** Data provided **

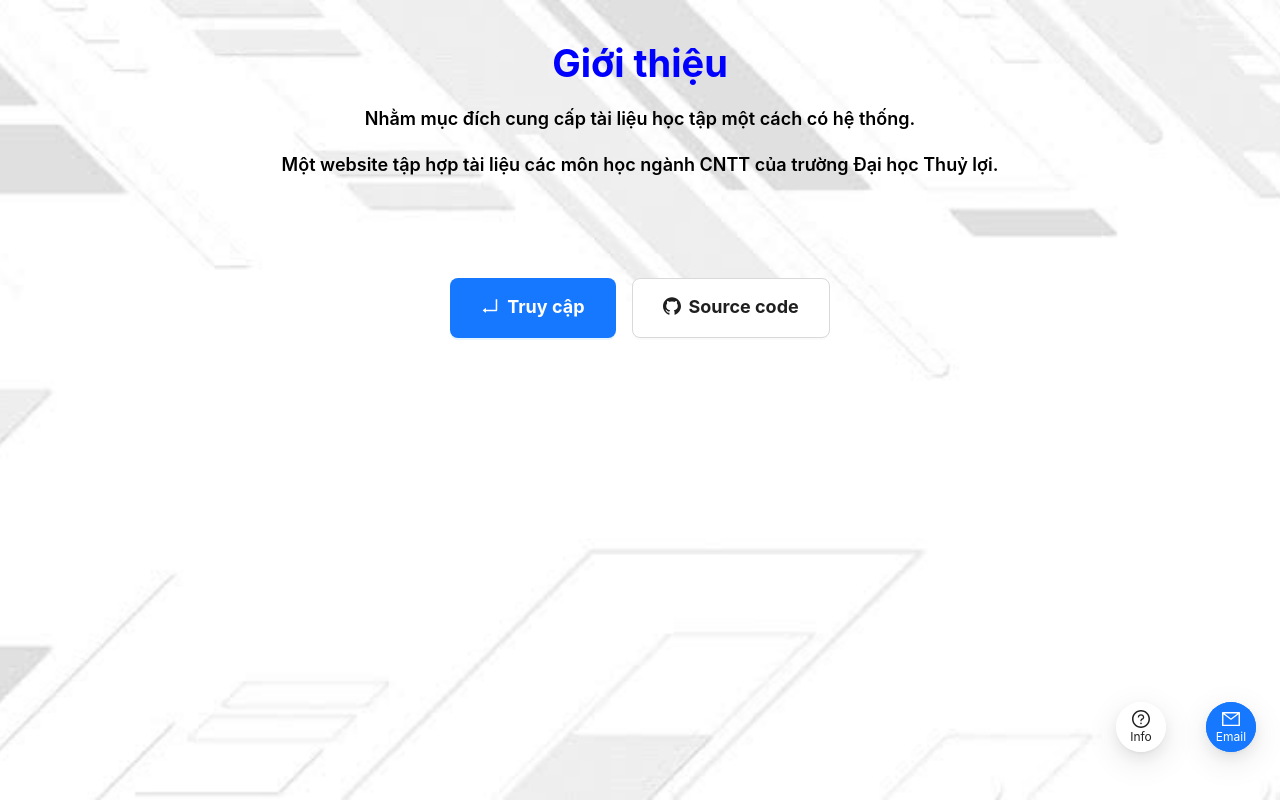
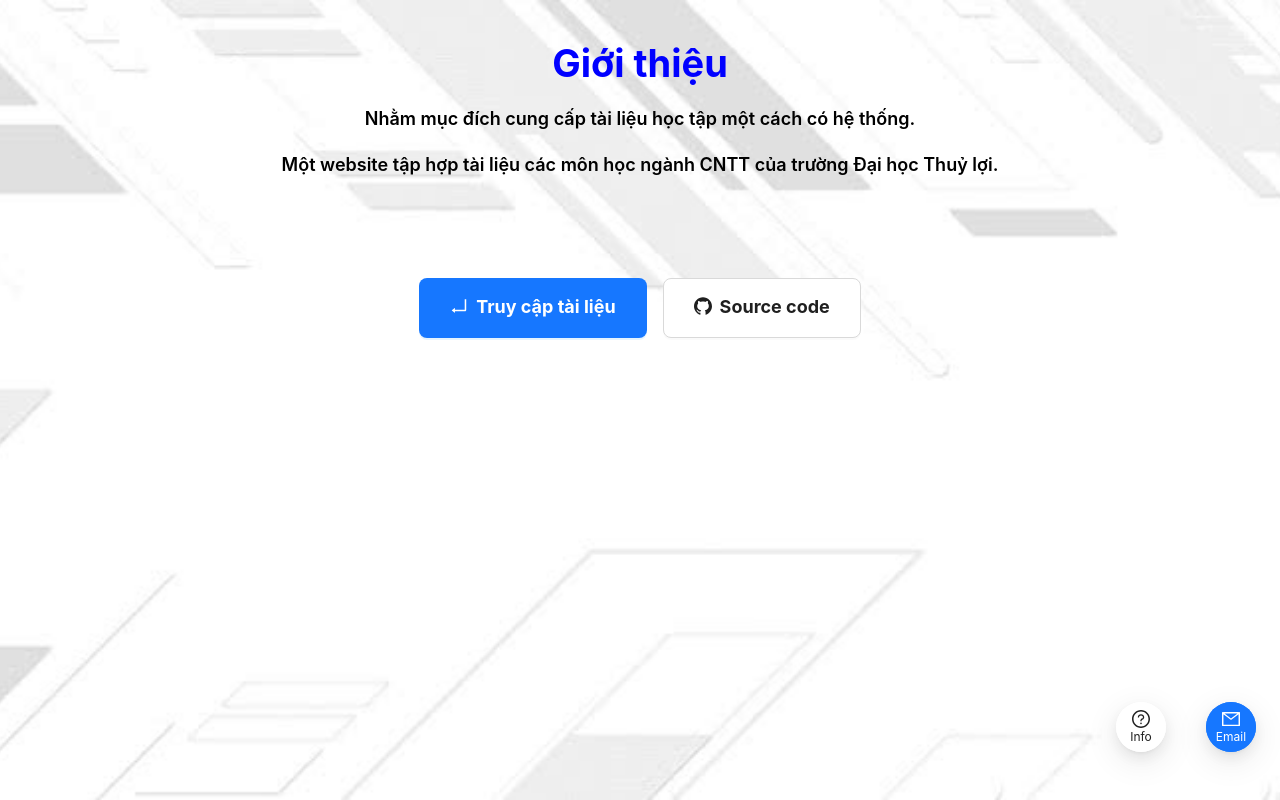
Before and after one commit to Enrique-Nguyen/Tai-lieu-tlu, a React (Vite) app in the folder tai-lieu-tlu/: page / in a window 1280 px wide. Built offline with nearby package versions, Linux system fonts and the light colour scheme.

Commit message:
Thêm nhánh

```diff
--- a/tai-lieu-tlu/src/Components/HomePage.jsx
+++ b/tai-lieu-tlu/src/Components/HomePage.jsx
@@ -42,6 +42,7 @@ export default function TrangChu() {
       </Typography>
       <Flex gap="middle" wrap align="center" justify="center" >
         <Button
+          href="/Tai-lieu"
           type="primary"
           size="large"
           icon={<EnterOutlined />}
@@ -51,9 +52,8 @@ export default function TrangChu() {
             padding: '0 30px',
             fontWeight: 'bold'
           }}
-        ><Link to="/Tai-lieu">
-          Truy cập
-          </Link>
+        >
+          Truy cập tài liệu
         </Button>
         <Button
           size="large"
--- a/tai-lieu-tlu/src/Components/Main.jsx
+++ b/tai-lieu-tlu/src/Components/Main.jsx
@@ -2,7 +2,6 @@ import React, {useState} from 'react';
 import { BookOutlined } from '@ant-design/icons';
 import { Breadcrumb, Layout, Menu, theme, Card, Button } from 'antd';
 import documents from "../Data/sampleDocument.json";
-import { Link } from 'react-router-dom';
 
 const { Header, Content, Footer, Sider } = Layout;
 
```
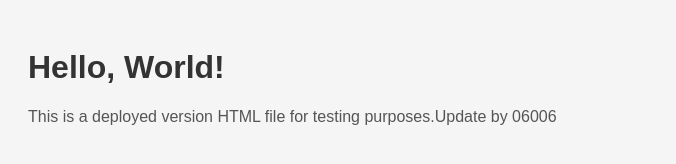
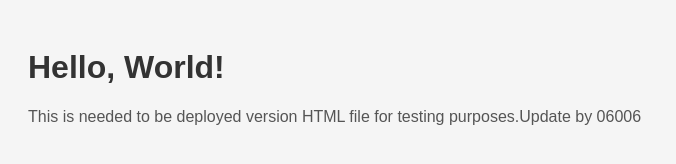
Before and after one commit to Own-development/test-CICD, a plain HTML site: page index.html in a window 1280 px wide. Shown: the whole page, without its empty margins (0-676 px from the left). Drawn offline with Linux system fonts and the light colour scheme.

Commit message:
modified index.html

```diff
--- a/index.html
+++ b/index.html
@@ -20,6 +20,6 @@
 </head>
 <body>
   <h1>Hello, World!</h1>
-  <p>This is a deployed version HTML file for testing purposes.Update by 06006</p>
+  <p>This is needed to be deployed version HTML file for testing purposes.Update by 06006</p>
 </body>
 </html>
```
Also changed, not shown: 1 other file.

** Activity **
The listing above should be returned word for word, with pictures omitted.

** Result of this exercise **
Before and after one commit to Enrique-Nguyen/Tai-lieu-tlu, a React (Vite) app in the folder tai-lieu-tlu/: page / in a window 1280 px wide. Built offline with nearby package versions, Linux system fonts and the light colour scheme.

Commit message:
Thêm nhánh

```diff
--- a/tai-lieu-tlu/src/Components/HomePage.jsx
+++ b/tai-lieu-tlu/src/Components/HomePage.jsx
@@ -42,6 +42,7 @@ export default function TrangChu() {
       </Typography>
       <Flex gap="middle" wrap align="center" justify="center" >
         <Button
+          href="/Tai-lieu"
           type="primary"
           size="large"
           icon={<EnterOutlined />}
@@ -51,9 +52,8 @@ export default function TrangChu() {
             padding: '0 30px',
             fontWeight: 'bold'
           }}
-        ><Link to="/Tai-lieu">
-          Truy cập
-          </Link>
+        >
+          Truy cập tài liệu
         </Button>
         <Button
           size="large"
--- a/tai-lieu-tlu/src/Components/Main.jsx
+++ b/tai-lieu-tlu/src/Components/Main.jsx
@@ -2,7 +2,6 @@ import React, {useState} from 'react';
 import { BookOutlined } from '@ant-design/icons';
 import { Breadcrumb, Layout, Menu, theme, Card, Button } from 'antd';
 import documents from "../Data/sampleDocument.json";
-import { Link } from 'react-router-dom';
 
 const { Header, Content, Footer, Sider } = Layout;
 
```
Before and after one commit to Own-development/test-CICD, a plain HTML site: page index.html in a window 1280 px wide. Shown: the whole page, without its empty margins (0-676 px from the left). Drawn offline with Linux system fonts and the light colour scheme.

Commit message:
modified index.html

```diff
--- a/index.html
+++ b/index.html
@@ -20,6 +20,6 @@
 </head>
 <body>
   <h1>Hello, World!</h1>
-  <p>This is a deployed version HTML file for testing purposes.Update by 06006</p>
+  <p>This is needed to be deployed version HTML file for testing purposes.Update by 06006</p>
 </body>
 </html>
```
Also changed, not shown: 1 other file.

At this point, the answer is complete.